Redfin CEO Glenn Kelman lambasted the practice of letting buyers’ agents advertise on other brokers’ listings as a “fundamental misdirection” on Tuesday.
During a workshop on competition in real estate convened by the Federal Trade Commission and Department of Justice, Kelman said the practice is a cash cow for listings portals but is confusing to consumers.
“There’s now a multibillion[-dollar] industry based on misdirection,” Kelman said. “Redfin makes money from this, Zillow makes money from this, almost every website makes money from this.”
The comments come amid fierce debate, in New York and across the country, about the ethical and legal implications of such agent advertising, particularly by Zillow Group and StreetEasy.
According to Kelman, agents in markets like Boston and San Francisco have been known to withhold listings from the local MLS because they’re convinced the listings will be distributed to third-party websites that don’t feature their names prominently.
“This is not picking on one website or another, it’s our website, too,” he said. “We want [multiple listing services] to modernize the attribution system so the listing agent has an incentive to post listings immediately to every website. I don’t know that FTC or DOJ has a role in this.”
Kathleen Philips, Zillow’s chief legal officer, spoke before Kelman’s remarks. But she said it would be impossible to eliminate consumer confusion.
“The way organized real estate works is confusing,” Philips said, noting that consumers are confused by commissions in particular. Zillow has empowered consumers by providing access to data about the market that lets them make more informed choices. “Was it more straightforward when [consumers] saw a yard sign? Yes. But would you trade the opportunity for a consumer to do all their research on their own and seek out this information to go back to that day? I wouldn’t.”
She said consumers on both sides of a real estate transaction want to be represented by agents. “That being said, consumers are doing a lot more of the work themselves up front,” Philips said. “There’s heavy competition in the marketplace to represent those consumers.”
“Could I envision a model in which we let agents bid for seller listings?” she said. “Maybe.”

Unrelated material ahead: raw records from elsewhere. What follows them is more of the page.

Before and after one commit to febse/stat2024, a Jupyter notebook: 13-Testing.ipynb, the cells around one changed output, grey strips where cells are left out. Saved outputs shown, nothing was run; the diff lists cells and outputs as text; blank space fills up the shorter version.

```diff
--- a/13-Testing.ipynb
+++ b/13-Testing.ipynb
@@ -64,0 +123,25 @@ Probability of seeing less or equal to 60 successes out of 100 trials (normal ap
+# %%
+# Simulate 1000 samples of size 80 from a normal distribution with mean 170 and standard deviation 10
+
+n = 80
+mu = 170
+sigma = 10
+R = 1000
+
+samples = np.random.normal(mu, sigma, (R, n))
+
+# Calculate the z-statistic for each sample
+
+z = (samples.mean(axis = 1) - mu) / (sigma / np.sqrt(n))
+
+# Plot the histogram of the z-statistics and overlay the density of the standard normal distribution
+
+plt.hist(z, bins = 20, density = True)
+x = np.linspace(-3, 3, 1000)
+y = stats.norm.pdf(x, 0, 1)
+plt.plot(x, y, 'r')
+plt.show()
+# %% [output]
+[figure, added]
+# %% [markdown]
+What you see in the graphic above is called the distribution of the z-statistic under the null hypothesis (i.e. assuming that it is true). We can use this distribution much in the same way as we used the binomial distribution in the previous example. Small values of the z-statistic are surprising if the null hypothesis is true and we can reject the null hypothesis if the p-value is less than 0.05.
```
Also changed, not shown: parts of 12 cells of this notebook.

While there may be more sites displaying listings, compared to 10 years ago, large companies are the beneficiaries of the most consumer eyeballs, said Luke Glass, executive vice president of industry platforms at Realtor.com.
Kelman said he views advertising on listing portals as a “tax” that has to be paid. “Every dollar we have to pay the portal, is a dollar we have to charge the consumer.”
In his opening remarks, FTC Chairman Joseph Simons said even if changes in the brokerage industry are driven by consumer demand, it’s imperative to understand the marketplace dynamics. “If necessary, we may need to recalibrate our expectations about what’s important to consumers,” he said, “and, in turn, allow that to shape both our consumer protection, and competition efforts.”